According to the FBI, CEO fraud is on the rise. These email scams — so named because the emails appear to originate from the boss of a company — involve convincing an employee to wire money to the scamsters. In just the past three years, the FBI estimates that organizations have lost more than $2.3 billion to these fraudsters. On April 4, 2016, the FBI posted an alert on their website warning companies of a significant uptick in this type of fraudulent activity occurring since January 2015.
FBI Alert Tells of Increasing Problems
Since that time, the FBI noted that losses stemming from these scams — and their victims — have increased by 270 percent. The alert further stated that the agency has seen CEO scams in all 50 states as well as in more than 79 countries. This type of scam typically begins in one of two ways. In the first instance, the thieves phish an executive and gain security access to their inbox.

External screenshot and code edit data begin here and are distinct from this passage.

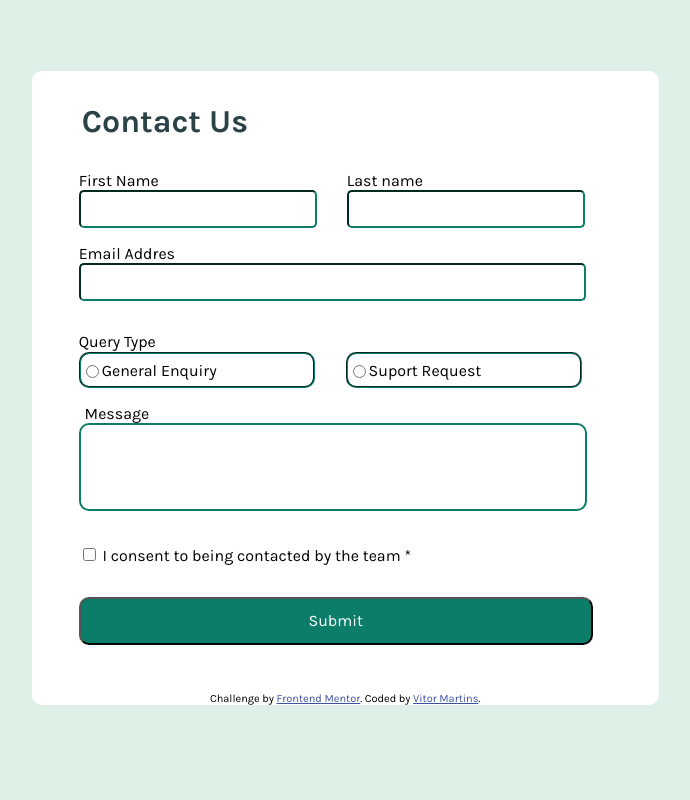
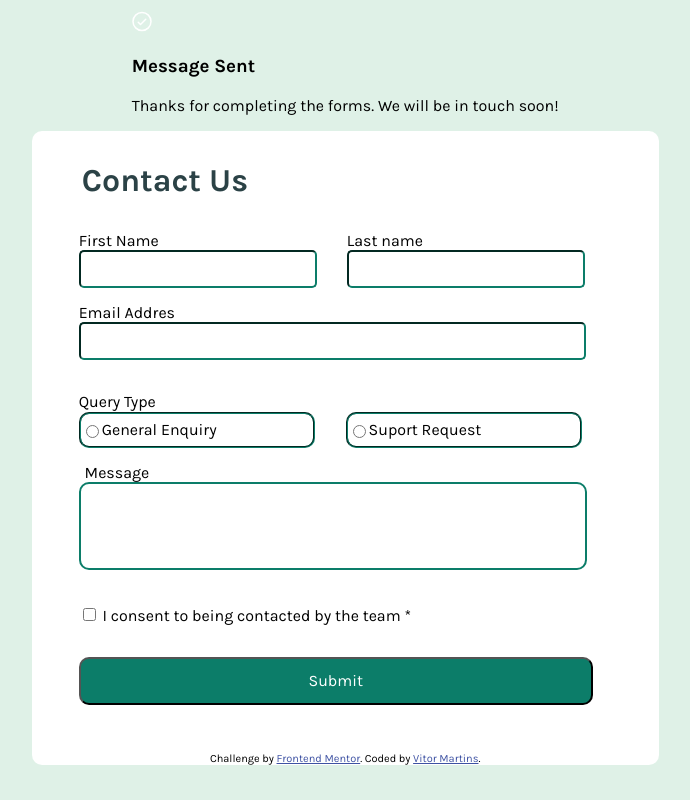
Before and after one commit to Vitor4818/Formulario-Contato, a plain HTML site: page index.html in a window 1280 px wide. Shown: the whole page, without its empty margins (290-980 px from the left). Drawn offline with Linux system fonts and the light colour scheme.

Commit message:
HTML Finalizado

```diff
--- a/index.html
+++ b/index.html
@@ -19,7 +19,18 @@
 
 <body>
 
+  <div id="mensagem-enviada">
+    <div class="message-tittle">
+      <img src="assets/images/icon-success-check.svg" alt="">
+      <h3>Message Sent</h3>
+    </div>
+    <p>Thanks for completing the forms. We will be in touch soon!</p>
+  </div>
   <main>
+
+
+
+
 
     <h1>Contact Us</h1>
 
@@ -56,8 +67,8 @@
       <div class="query-label">
         <input type="radio" name="queryInput" class="queryInput" value="general-enquiry">
         <label name="general-enquiry" id="general-enquiry">General Enquiry</label>
+      </div>
 
-    </div>
 
       <div class="query-label">
         <input type="radio" name="queryInput" class="queryInput" value="suport-request">
```
Lines whose indentation alone changed are shown as unchanged.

In the second scenario, the fraudsters target employees by using an email address that is a letter or two different from the true domain name. Often the changes in the letters are subtle enough that busy employees don’t notice the discrepancy.
Why CEO Scams Work
CEO scams are so successful for several reasons, plus, they have a track record of success, which has prompted an expansion in their utilization by crooks. One reason is because these emails don’t set off spam alerts since they aren’t pushed out en masse. Instead, these fraudsters take the time to research the company’s organization, activities, relationships and more. By browsing the company’s website to obtain employee email addresses, they can send out messages that purport to be from CEOs or other upper-level management of that company. In another scenario, in which an inbox has been compromised, the crooks search for words such as “deposit” or “invoice” to determine if the company routinely utilizes wire transfers.
More Adept and Versatile Than Malicious Software
Scam artists that use CEO scams are often more nimble about sliding past security measures put into place by businesses to reduce the likelihood of having their accounts hacked. Rather than unleash viral software that embeds itself on the computer, for example, these thieves convince the employees to wire the money directly to them. While most companies are hit with losses averaging between $25,000 and $75,000, the FBI has noted that some companies have lost millions of dollars.
It’s clear that businesses need to adopt tighter controls when it comes to authenticating emails. Additionally, providing an additional security system that involves another method of verification for transactions that cross a previously established threshold gives companies another layer of protection.